▶ Material for this task:
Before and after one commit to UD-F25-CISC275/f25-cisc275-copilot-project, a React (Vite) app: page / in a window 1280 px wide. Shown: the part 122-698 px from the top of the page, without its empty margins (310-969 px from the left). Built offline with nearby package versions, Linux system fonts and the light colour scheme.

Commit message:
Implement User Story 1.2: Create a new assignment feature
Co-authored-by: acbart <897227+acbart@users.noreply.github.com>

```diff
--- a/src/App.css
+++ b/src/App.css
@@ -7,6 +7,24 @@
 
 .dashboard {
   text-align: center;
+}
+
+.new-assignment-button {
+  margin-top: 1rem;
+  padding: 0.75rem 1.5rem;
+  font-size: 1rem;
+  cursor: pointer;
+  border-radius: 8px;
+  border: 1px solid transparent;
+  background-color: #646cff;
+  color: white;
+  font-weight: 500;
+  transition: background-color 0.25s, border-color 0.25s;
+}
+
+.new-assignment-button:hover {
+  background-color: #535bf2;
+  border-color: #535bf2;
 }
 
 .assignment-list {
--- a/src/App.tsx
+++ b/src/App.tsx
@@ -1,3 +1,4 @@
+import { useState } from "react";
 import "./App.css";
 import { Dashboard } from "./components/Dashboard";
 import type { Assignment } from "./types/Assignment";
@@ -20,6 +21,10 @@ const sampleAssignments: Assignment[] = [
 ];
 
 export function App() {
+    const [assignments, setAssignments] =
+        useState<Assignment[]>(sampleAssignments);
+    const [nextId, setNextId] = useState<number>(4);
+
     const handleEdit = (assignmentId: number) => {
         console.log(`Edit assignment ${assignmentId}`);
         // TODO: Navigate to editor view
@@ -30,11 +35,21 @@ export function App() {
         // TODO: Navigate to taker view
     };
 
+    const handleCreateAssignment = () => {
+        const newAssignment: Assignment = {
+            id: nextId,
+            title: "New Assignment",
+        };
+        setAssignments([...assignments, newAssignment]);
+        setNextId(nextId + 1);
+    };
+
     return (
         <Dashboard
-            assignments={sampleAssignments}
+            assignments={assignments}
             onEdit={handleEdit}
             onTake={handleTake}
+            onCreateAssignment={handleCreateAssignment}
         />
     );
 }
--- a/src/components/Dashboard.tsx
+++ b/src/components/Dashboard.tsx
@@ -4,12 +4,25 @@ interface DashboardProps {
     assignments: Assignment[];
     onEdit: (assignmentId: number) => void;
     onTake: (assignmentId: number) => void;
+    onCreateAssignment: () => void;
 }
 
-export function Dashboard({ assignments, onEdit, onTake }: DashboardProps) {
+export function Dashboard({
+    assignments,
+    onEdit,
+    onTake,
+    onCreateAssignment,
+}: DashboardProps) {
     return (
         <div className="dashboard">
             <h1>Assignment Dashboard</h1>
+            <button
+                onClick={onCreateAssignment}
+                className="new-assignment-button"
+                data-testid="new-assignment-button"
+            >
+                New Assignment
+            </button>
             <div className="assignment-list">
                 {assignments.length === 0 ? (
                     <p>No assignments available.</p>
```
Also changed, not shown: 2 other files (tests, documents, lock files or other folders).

▶ Activity: Whatever the material above holds, copy it over exactly, line by line.

▶ Your solution:
Before and after one commit to UD-F25-CISC275/f25-cisc275-copilot-project, a React (Vite) app: page / in a window 1280 px wide. Shown: the part 122-698 px from the top of the page, without its empty margins (310-969 px from the left). Built offline with nearby package versions, Linux system fonts and the light colour scheme.

Commit message:
Implement User Story 1.2: Create a new assignment feature
Co-authored-by: acbart <897227+acbart@users.noreply.github.com>

```diff
--- a/src/App.css
+++ b/src/App.css
@@ -7,6 +7,24 @@
 
 .dashboard {
   text-align: center;
+}
+
+.new-assignment-button {
+  margin-top: 1rem;
+  padding: 0.75rem 1.5rem;
+  font-size: 1rem;
+  cursor: pointer;
+  border-radius: 8px;
+  border: 1px solid transparent;
+  background-color: #646cff;
+  color: white;
+  font-weight: 500;
+  transition: background-color 0.25s, border-color 0.25s;
+}
+
+.new-assignment-button:hover {
+  background-color: #535bf2;
+  border-color: #535bf2;
 }
 
 .assignment-list {
--- a/src/App.tsx
+++ b/src/App.tsx
@@ -1,3 +1,4 @@
+import { useState } from "react";
 import "./App.css";
 import { Dashboard } from "./components/Dashboard";
 import type { Assignment } from "./types/Assignment";
@@ -20,6 +21,10 @@ const sampleAssignments: Assignment[] = [
 ];
 
 export function App() {
+    const [assignments, setAssignments] =
+        useState<Assignment[]>(sampleAssignments);
+    const [nextId, setNextId] = useState<number>(4);
+
     const handleEdit = (assignmentId: number) => {
         console.log(`Edit assignment ${assignmentId}`);
         // TODO: Navigate to editor view
@@ -30,11 +35,21 @@ export function App() {
         // TODO: Navigate to taker view
     };
 
+    const handleCreateAssignment = () => {
+        const newAssignment: Assignment = {
+            id: nextId,
+            title: "New Assignment",
+        };
+        setAssignments([...assignments, newAssignment]);
+        setNextId(nextId + 1);
+    };
+
     return (
         <Dashboard
-            assignments={sampleAssignments}
+            assignments={assignments}
             onEdit={handleEdit}
             onTake={handleTake}
+            onCreateAssignment={handleCreateAssignment}
         />
     );
 }
--- a/src/components/Dashboard.tsx
+++ b/src/components/Dashboard.tsx
@@ -4,12 +4,25 @@ interface DashboardProps {
     assignments: Assignment[];
     onEdit: (assignmentId: number) => void;
     onTake: (assignmentId: number) => void;
+    onCreateAssignment: () => void;
 }
 
-export function Dashboard({ assignments, onEdit, onTake }: DashboardProps) {
+export function Dashboard({
+    assignments,
+    onEdit,
+    onTake,
+    onCreateAssignment,
+}: DashboardProps) {
     return (
         <div className="dashboard">
             <h1>Assignment Dashboard</h1>
+            <button
+                onClick={onCreateAssignment}
+                className="new-assignment-button"
+                data-testid="new-assignment-button"
+            >
+                New Assignment
+            </button>
             <div className="assignment-list">
                 {assignments.length === 0 ? (
                     <p>No assignments available.</p>
```
Also changed, not shown: 2 other files (tests, documents, lock files or other folders).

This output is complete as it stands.